§ TASK DESCRIPTION
Write every line below out again exactly, images omitted.

§ DATA TO EXAMINE

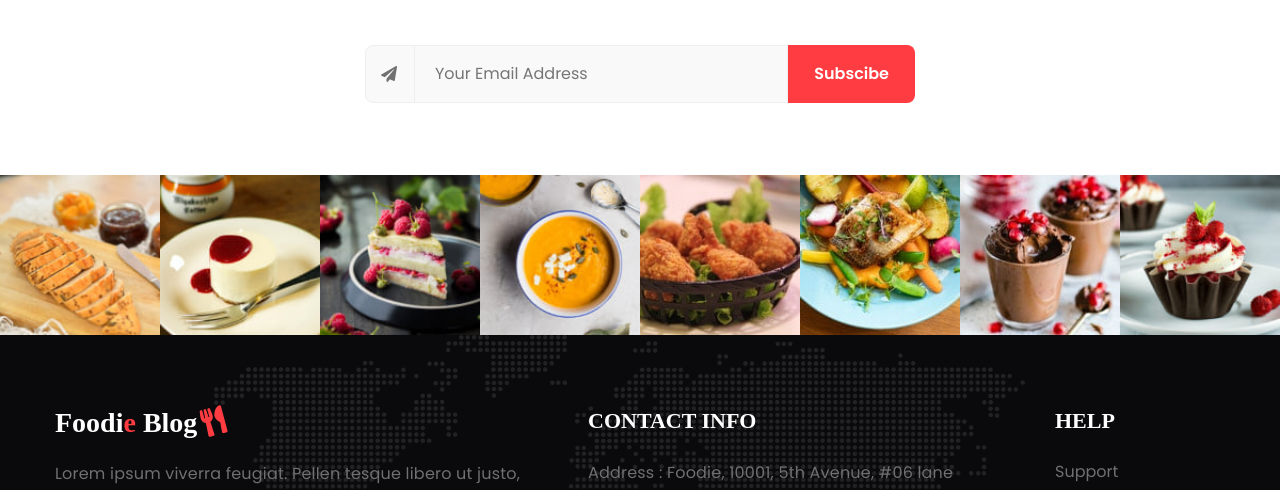
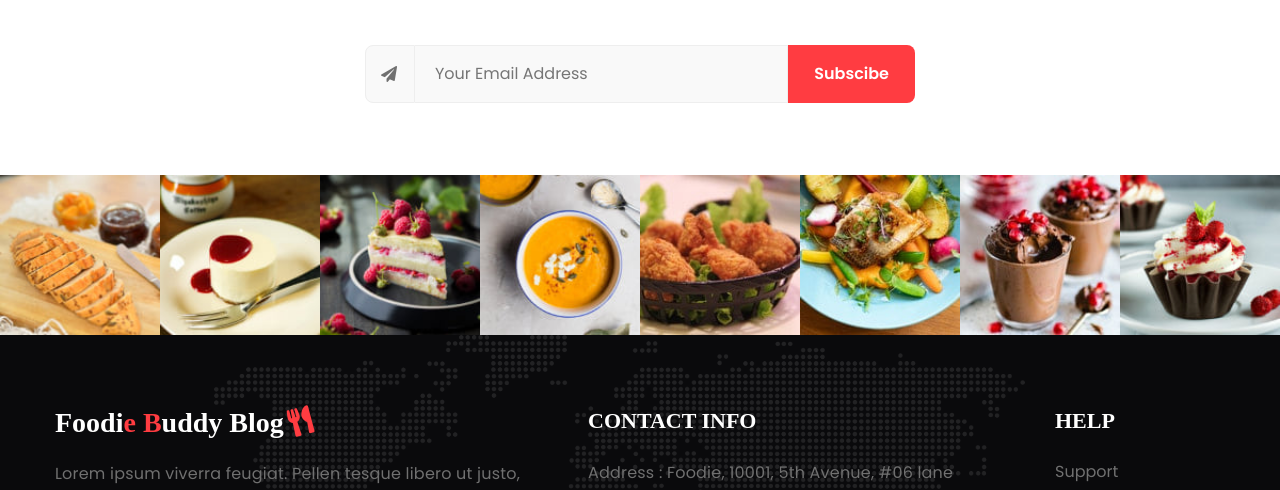
Before and after one commit to kavin5221/Finalpro, a plain HTML site: page about.html in a window 1280 px wide. Shown: the part 4463-4953 px from the top of the page. Drawn offline with Linux system fonts and the light colour scheme; a web font is replaced by a local one.

Commit message:
2nd commit

```diff
--- a/about.html
+++ b/about.html
@@ -531,7 +531,7 @@
                     <div class="col-lg-5 col-md-6 footer-list-29 footer-1">
                         <h2 class="mb-4">
                             <a class="footer-logo" href="index.html">
-                                Foodi<span>e</span> Blog<i class="fas fa-utensils"></i>
+                                Foodi<span>e B</span>uddy Blog<i class="fas fa-utensils"></i>
                             </a>
                         </h2>
                         <p>Lorem ipsum viverra feugiat. Pellen tesque libero ut justo, ultrices in ligula. Semper at
```
Also changed, not shown: contact.html (+1 -1 lines), index.html (+1 -1 lines).
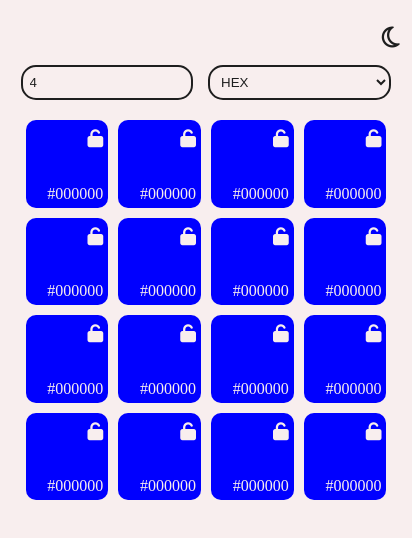
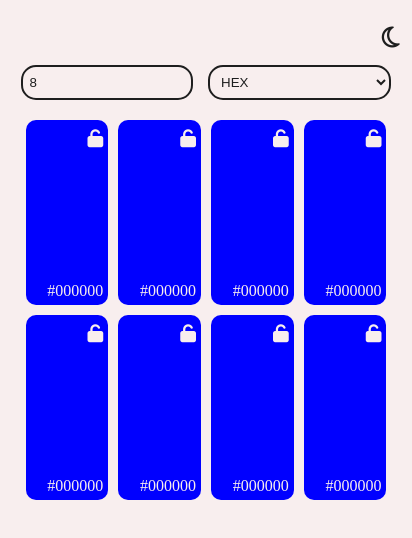
Before and after one commit to LCurcuma/palette_app, an Electron app: page app/index.html in a window 412 px wide. Drawn offline with Linux system fonts and the light colour scheme.

Commit message:
added the function for changing the number of colors

```diff
--- a/app/func/index.js
+++ b/app/func/index.js
@@ -1,8 +1,27 @@
 let colorsNumbers = document.getElementById("color_amount").value;
 let colorsNumbersCont = document.getElementById("color_amount");
+let colors = document.getElementById("generated_colors");
 
 colorsNumbersCont.addEventListener("input", () => {
     colorsNumbers = document.getElementById("color_amount").value;
+    if (colorsNumbers > 0 && colorsNumbers <= 16) {
+        colors.innerHTML = "";
+        for (i = 0; i < colorsNumbers; i++){
+            let color = document.createElement("div");
+            let colorLock = document.createElement("i");
+            let colorText = document.createElement("p");
+
+            color.classList.add("color");
+            color.setAttribute("id", "color" + i);
+            colorLock.classList.add("fa-solid");
+            colorLock.classList.add("fa-unlock");
+            colorText.classList.add("color_text");
+            colorText.innerText = "#000000";
+
+            colors.appendChild(color);
+            color.appendChild(colorLock);
+            color.appendChild(colorText);
+        }
+    }
     console.log(colorsNumbers);
 })
-console.log(colorsNumbersCont);
--- a/app/index.html
+++ b/app/index.html
@@ -18,7 +18,15 @@
     </nav>
     <main>
       <div class="settings">
-        <input type="number" placeholder="Кол-во цветов" id="color_amount" min="0" max="16" class="select" value="4"/>
+        <input
+          type="number"
+          placeholder="Кол-во цветов"
+          id="color_amount"
+          min="0"
+          max="16"
+          class="select"
+          value="8"
+        />
         <select id="color_mode" name="color_mode" class="select">
           <option value="hex">HEX</option>
           <option value="rgb">RGB</option>
@@ -59,38 +67,6 @@
           <i class="fa-solid fa-unlock"></i>
           <p class="color_text">#000000</p>
         </div>
-        <div id="color9" class="color">
-            <i class="fa-solid fa-unlock"></i>
-            <p class="color_text">#000000</p>
-        </div>
-        <div id="color10" class="color">
-            <i class="fa-solid fa-unlock"></i>
-            <p class="color_text">#000000</p>
-        </div>
-        <div id="color11" class="color">
-            <i class="fa-solid fa-unlock"></i>
-            <p class="color_text">#000000</p>
-        </div>
-        <div id="color12" class="color">
-            <i class="fa-solid fa-unlock"></i>
-            <p class="color_text">#000000</p>
-        </div>
-        <div id="color13" class="color">
-            <i class="fa-solid fa-unlock"></i>
-            <p class="color_text">#000000</p>
-        </div>
-        <div id="color14" class="color">
-            <i class="fa-solid fa-unlock"></i>
-            <p class="color_text">#000000</p>
-        </div>
-        <div id="color15" class="color">
-            <i class="fa-solid fa-unlock"></i>
-            <p class="color_text">#000000</p>
-        </div>
-        <div id="color16" class="color">
-            <i class="fa-solid fa-unlock"></i>
-            <p class="color_text">#000000</p>
-        </div>
       </div>
     </main>
     <footer></footer>
```
Lines whose indentation alone changed are shown as unchanged.
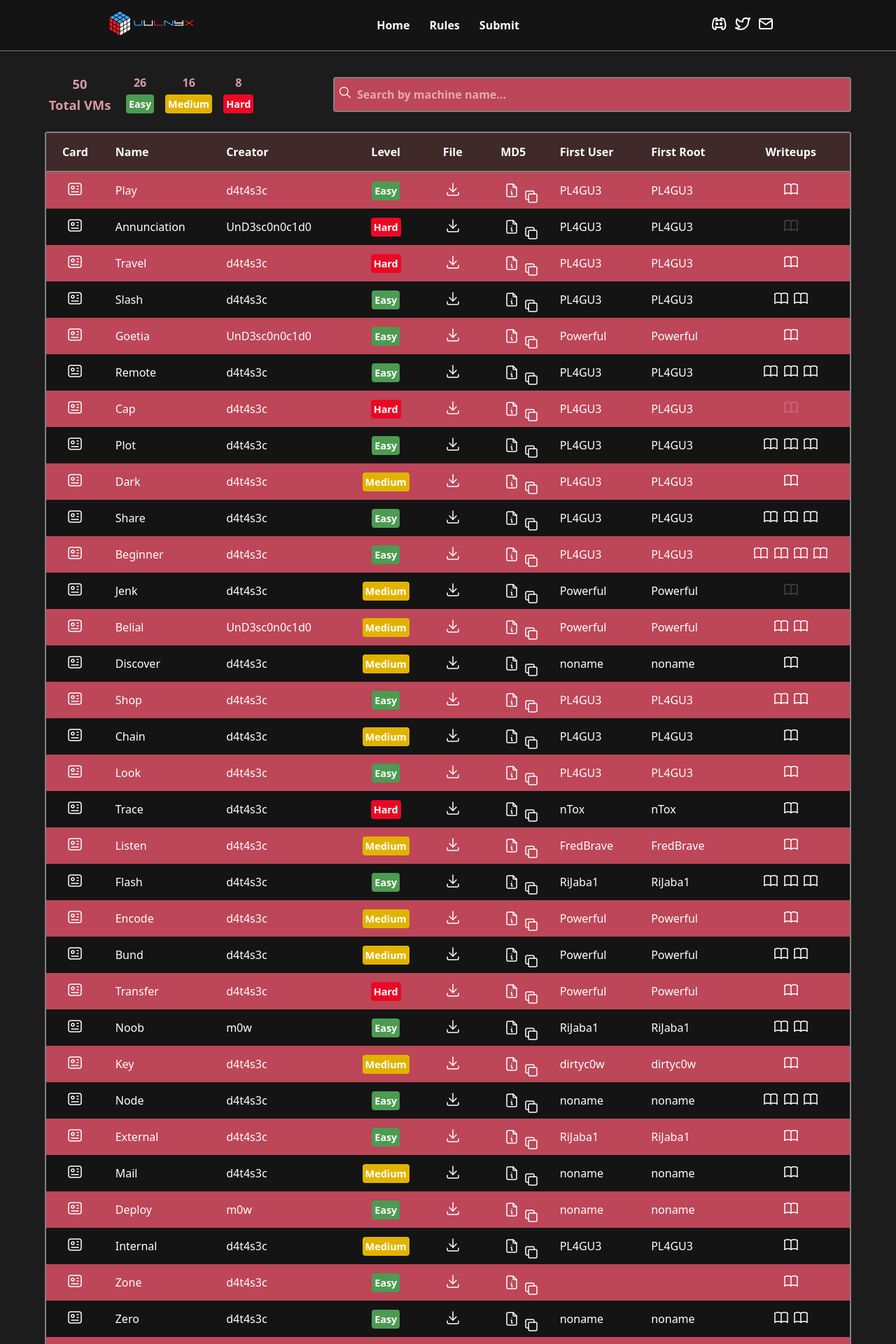
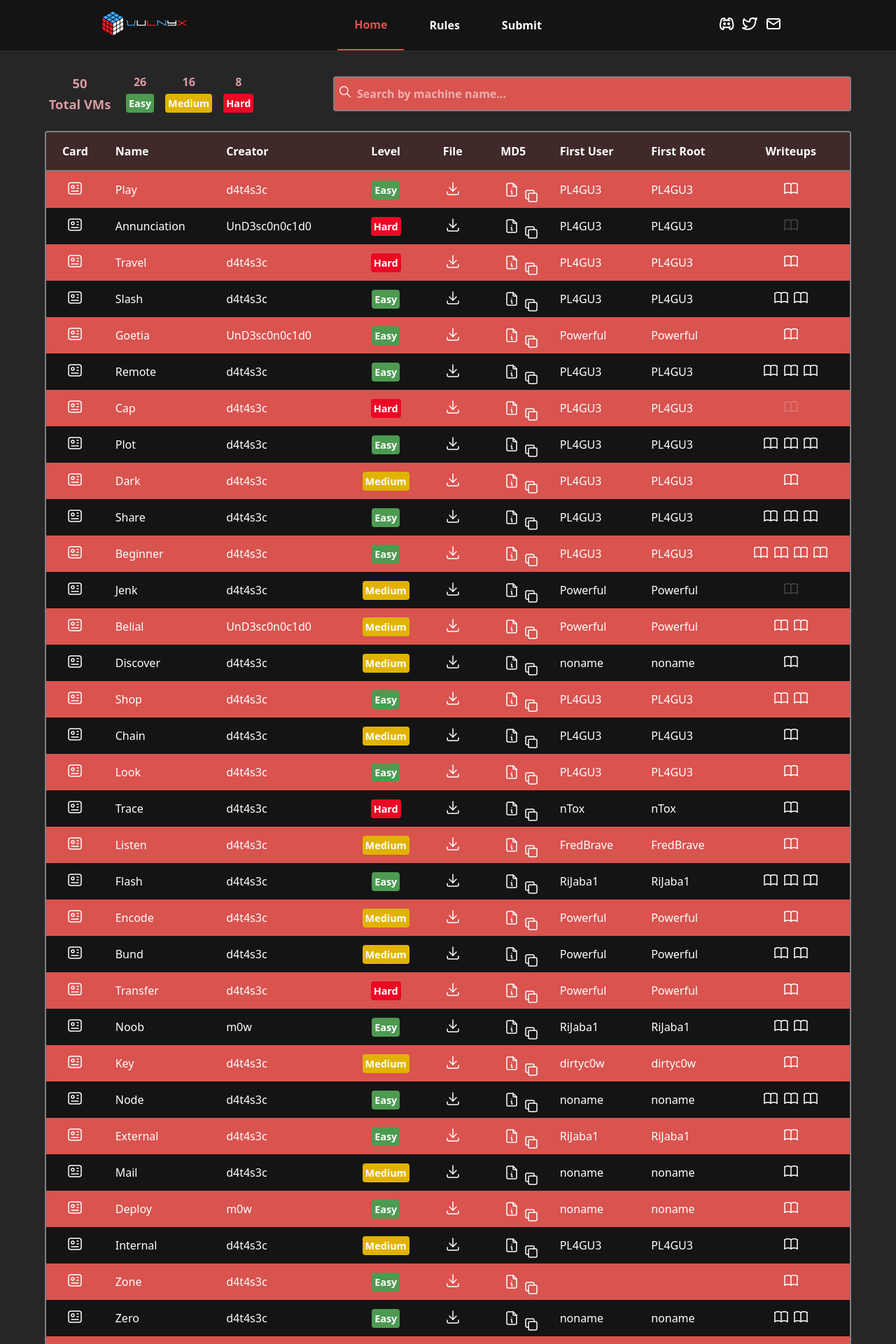
Before and after one commit to VulNyx/vulnyx, a Jekyll site: the page built from index.md, in a window 1280 px wide. Shown: the top 1920 px of the page at 70% size. Built offline with Jekyll 4.4.1, drawn with Linux system fonts in a browser that asks for light colours.

Commit message:
style: update background colors and highlight active nav elements

```diff
--- a/_includes/page_title.html
+++ b/_includes/page_title.html
@@ -3,9 +3,9 @@
     <img class="logo" alt="VulNyx website logo" src="/assets/logo.png">
   </article>
   <nav class="navbar">
-    <a href="/">Home</a>
-    <a href="/rules">Rules</a>
-    <a href="/submit">Submit</a>
+    <a id="home" class="active-nav" href="/">Home</a>
+    <a id="rules" href="/rules">Rules</a>
+    <a id="submit" href="/submit">Submit</a>
   </nav>
   <article class="project-info">
     <div class="media-links">
--- a/assets/style.scss
+++ b/assets/style.scss
@@ -4,7 +4,7 @@
 // Custom Variables
 $marked: #0000ff;
 $dark: #141414;
-$red: #bd4658;
+$red: #d9534f;
 $th: #3f2929;
 $even-row: #b65261;
 $hover-color: #86d6fc;
@@ -18,7 +18,7 @@ $white: #ffffff;
 }
 
 body {
-  background-color: #1d1c1c;
+  background-color: #272626;
   color: $white;
   min-height: 100vh;
 }
@@ -66,8 +66,7 @@ header {
   display: grid;
   grid-template-columns: 1fr 1fr 1fr;
   gap: 1rem;
-  padding: 1rem;
-  border-bottom: 1px solid #727272;
+  // padding: 1rem;
 }
 
 .navbar {
@@ -79,16 +78,29 @@ header {
 
 .navbar a {
   font-weight: bold;
-  border-radius: 0.5rem;
-  padding: 0.5rem;
+  padding: 1.5rem;
 }
 
-.navbar a:hover,
-.media-links a:hover,
+.active-nav {
+  color: #d9534f !important;
+  border-bottom: 2px solid #d9534f;
+}
+
+.navbar a:hover {
+  color: rgb(75, 85, 99);
+  border-bottom: 2px solid rgb(75, 85, 99);
+}
+
+.active-nav:hover {
+  cursor: default;
+  border-bottom: 2px solid #d9534f !important;
+}
+
+/* .media-links a:hover,
 .media-links a:hover {
   color: inherit;
   background-color: rgb(75, 85, 99);
-}
+} */
 
 .project-info {
   display: flex;
@@ -654,7 +666,6 @@ footer {
   position: sticky;
   top: 100vh;
   padding: 1rem;
-  border-top: 1px solid #727272;
 }
 
 footer p {
```
Also changed, not shown: other parts of _includes/page_title.html (+10 -0 lines).
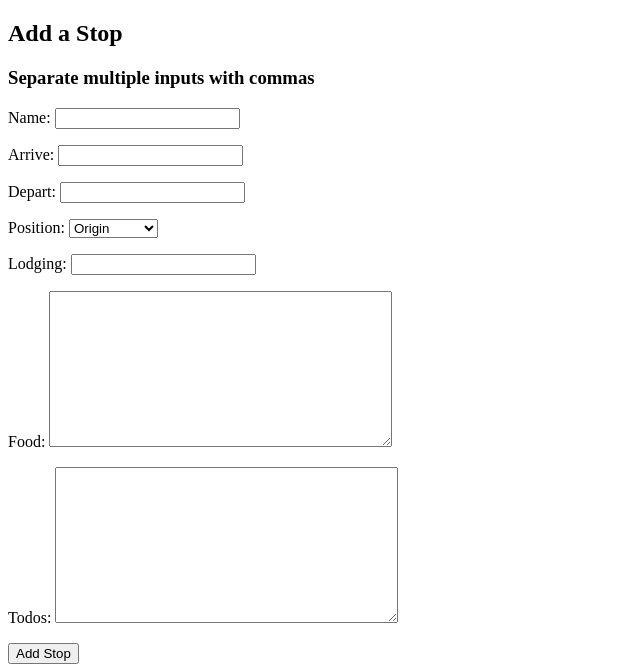
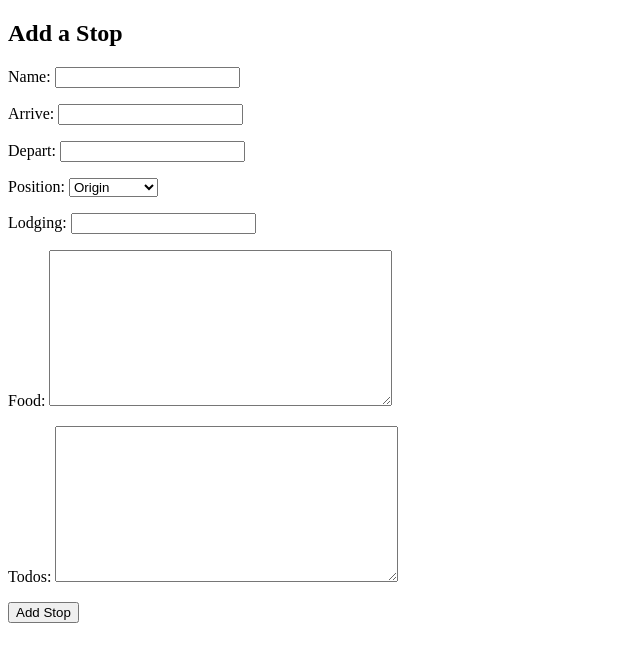
Before and after one commit to kmcabano/roadtripper, a Django app: template main_app/templates/trips/detail.html in a window 1280 px wide. Shown: the part 365-1037 px from the top of the page, without its empty margins (0-640 px from the left). After the commit the page ends 988 px from the top, so only its background shows below. Run offline with Django 3.2, Linux system fonts and the light colour scheme; the template is opened without the code that fills it: values that come from a table or form of the project are taken from there, others are empty.

```diff
--- a/main_app/templates/trips/detail.html
+++ b/main_app/templates/trips/detail.html
@@ -49,7 +49,6 @@
   </section>
   <section class"add-stops">
   <h2>Add a Stop</h2>
-  <h3>Separate multiple inputs with commas</h3>
     <form
       action="{% url 'add_stop' trip.id %}"
       method="post"
```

§ RESULT FOR THIS TASK
Before and after one commit to kavin5221/Finalpro, a plain HTML site: page about.html in a window 1280 px wide. Shown: the part 4463-4953 px from the top of the page. Drawn offline with Linux system fonts and the light colour scheme; a web font is replaced by a local one.

Commit message:
2nd commit

```diff
--- a/about.html
+++ b/about.html
@@ -531,7 +531,7 @@
                     <div class="col-lg-5 col-md-6 footer-list-29 footer-1">
                         <h2 class="mb-4">
                             <a class="footer-logo" href="index.html">
-                                Foodi<span>e</span> Blog<i class="fas fa-utensils"></i>
+                                Foodi<span>e B</span>uddy Blog<i class="fas fa-utensils"></i>
                             </a>
                         </h2>
                         <p>Lorem ipsum viverra feugiat. Pellen tesque libero ut justo, ultrices in ligula. Semper at
```
Also changed, not shown: contact.html (+1 -1 lines), index.html (+1 -1 lines).
Before and after one commit to LCurcuma/palette_app, an Electron app: page app/index.html in a window 412 px wide. Drawn offline with Linux system fonts and the light colour scheme.

Commit message:
added the function for changing the number of colors

```diff
--- a/app/func/index.js
+++ b/app/func/index.js
@@ -1,8 +1,27 @@
 let colorsNumbers = document.getElementById("color_amount").value;
 let colorsNumbersCont = document.getElementById("color_amount");
+let colors = document.getElementById("generated_colors");
 
 colorsNumbersCont.addEventListener("input", () => {
     colorsNumbers = document.getElementById("color_amount").value;
+    if (colorsNumbers > 0 && colorsNumbers <= 16) {
+        colors.innerHTML = "";
+        for (i = 0; i < colorsNumbers; i++){
+            let color = document.createElement("div");
+            let colorLock = document.createElement("i");
+            let colorText = document.createElement("p");
+
+            color.classList.add("color");
+            color.setAttribute("id", "color" + i);
+            colorLock.classList.add("fa-solid");
+            colorLock.classList.add("fa-unlock");
+            colorText.classList.add("color_text");
+            colorText.innerText = "#000000";
+
+            colors.appendChild(color);
+            color.appendChild(colorLock);
+            color.appendChild(colorText);
+        }
+    }
     console.log(colorsNumbers);
 })
-console.log(colorsNumbersCont);
--- a/app/index.html
+++ b/app/index.html
@@ -18,7 +18,15 @@
     </nav>
     <main>
       <div class="settings">
-        <input type="number" placeholder="Кол-во цветов" id="color_amount" min="0" max="16" class="select" value="4"/>
+        <input
+          type="number"
+          placeholder="Кол-во цветов"
+          id="color_amount"
+          min="0"
+          max="16"
+          class="select"
+          value="8"
+        />
         <select id="color_mode" name="color_mode" class="select">
           <option value="hex">HEX</option>
           <option value="rgb">RGB</option>
@@ -59,38 +67,6 @@
           <i class="fa-solid fa-unlock"></i>
           <p class="color_text">#000000</p>
         </div>
-        <div id="color9" class="color">
-            <i class="fa-solid fa-unlock"></i>
-            <p class="color_text">#000000</p>
-        </div>
-        <div id="color10" class="color">
-            <i class="fa-solid fa-unlock"></i>
-            <p class="color_text">#000000</p>
-        </div>
-        <div id="color11" class="color">
-            <i class="fa-solid fa-unlock"></i>
-            <p class="color_text">#000000</p>
-        </div>
-        <div id="color12" class="color">
-            <i class="fa-solid fa-unlock"></i>
-            <p class="color_text">#000000</p>
-        </div>
-        <div id="color13" class="color">
-            <i class="fa-solid fa-unlock"></i>
-            <p class="color_text">#000000</p>
-        </div>
-        <div id="color14" class="color">
-            <i class="fa-solid fa-unlock"></i>
-            <p class="color_text">#000000</p>
-        </div>
-        <div id="color15" class="color">
-            <i class="fa-solid fa-unlock"></i>
-            <p class="color_text">#000000</p>
-        </div>
-        <div id="color16" class="color">
-            <i class="fa-solid fa-unlock"></i>
-            <p class="color_text">#000000</p>
-        </div>
       </div>
     </main>
     <footer></footer>
```
Lines whose indentation alone changed are shown as unchanged.
Before and after one commit to VulNyx/vulnyx, a Jekyll site: the page built from index.md, in a window 1280 px wide. Shown: the top 1920 px of the page at 70% size. Built offline with Jekyll 4.4.1, drawn with Linux system fonts in a browser that asks for light colours.

Commit message:
style: update background colors and highlight active nav elements

```diff
--- a/_includes/page_title.html
+++ b/_includes/page_title.html
@@ -3,9 +3,9 @@
     <img class="logo" alt="VulNyx website logo" src="/assets/logo.png">
   </article>
   <nav class="navbar">
-    <a href="/">Home</a>
-    <a href="/rules">Rules</a>
-    <a href="/submit">Submit</a>
+    <a id="home" class="active-nav" href="/">Home</a>
+    <a id="rules" href="/rules">Rules</a>
+    <a id="submit" href="/submit">Submit</a>
   </nav>
   <article class="project-info">
     <div class="media-links">
--- a/assets/style.scss
+++ b/assets/style.scss
@@ -4,7 +4,7 @@
 // Custom Variables
 $marked: #0000ff;
 $dark: #141414;
-$red: #bd4658;
+$red: #d9534f;
 $th: #3f2929;
 $even-row: #b65261;
 $hover-color: #86d6fc;
@@ -18,7 +18,7 @@ $white: #ffffff;
 }
 
 body {
-  background-color: #1d1c1c;
+  background-color: #272626;
   color: $white;
   min-height: 100vh;
 }
@@ -66,8 +66,7 @@ header {
   display: grid;
   grid-template-columns: 1fr 1fr 1fr;
   gap: 1rem;
-  padding: 1rem;
-  border-bottom: 1px solid #727272;
+  // padding: 1rem;
 }
 
 .navbar {
@@ -79,16 +78,29 @@ header {
 
 .navbar a {
   font-weight: bold;
-  border-radius: 0.5rem;
-  padding: 0.5rem;
+  padding: 1.5rem;
 }
 
-.navbar a:hover,
-.media-links a:hover,
+.active-nav {
+  color: #d9534f !important;
+  border-bottom: 2px solid #d9534f;
+}
+
+.navbar a:hover {
+  color: rgb(75, 85, 99);
+  border-bottom: 2px solid rgb(75, 85, 99);
+}
+
+.active-nav:hover {
+  cursor: default;
+  border-bottom: 2px solid #d9534f !important;
+}
+
+/* .media-links a:hover,
 .media-links a:hover {
   color: inherit;
   background-color: rgb(75, 85, 99);
-}
+} */
 
 .project-info {
   display: flex;
@@ -654,7 +666,6 @@ footer {
   position: sticky;
   top: 100vh;
   padding: 1rem;
-  border-top: 1px solid #727272;
 }
 
 footer p {
```
Also changed, not shown: other parts of _includes/page_title.html (+10 -0 lines).
Before and after one commit to kmcabano/roadtripper, a Django app: template main_app/templates/trips/detail.html in a window 1280 px wide. Shown: the part 365-1037 px from the top of the page, without its empty margins (0-640 px from the left). After the commit the page ends 988 px from the top, so only its background shows below. Run offline with Django 3.2, Linux system fonts and the light colour scheme; the template is opened without the code that fills it: values that come from a table or form of the project are taken from there, others are empty.

```diff
--- a/main_app/templates/trips/detail.html
+++ b/main_app/templates/trips/detail.html
@@ -49,7 +49,6 @@
   </section>
   <section class"add-stops">
   <h2>Add a Stop</h2>
-  <h3>Separate multiple inputs with commas</h3>
     <form
       action="{% url 'add_stop' trip.id %}"
       method="post"
```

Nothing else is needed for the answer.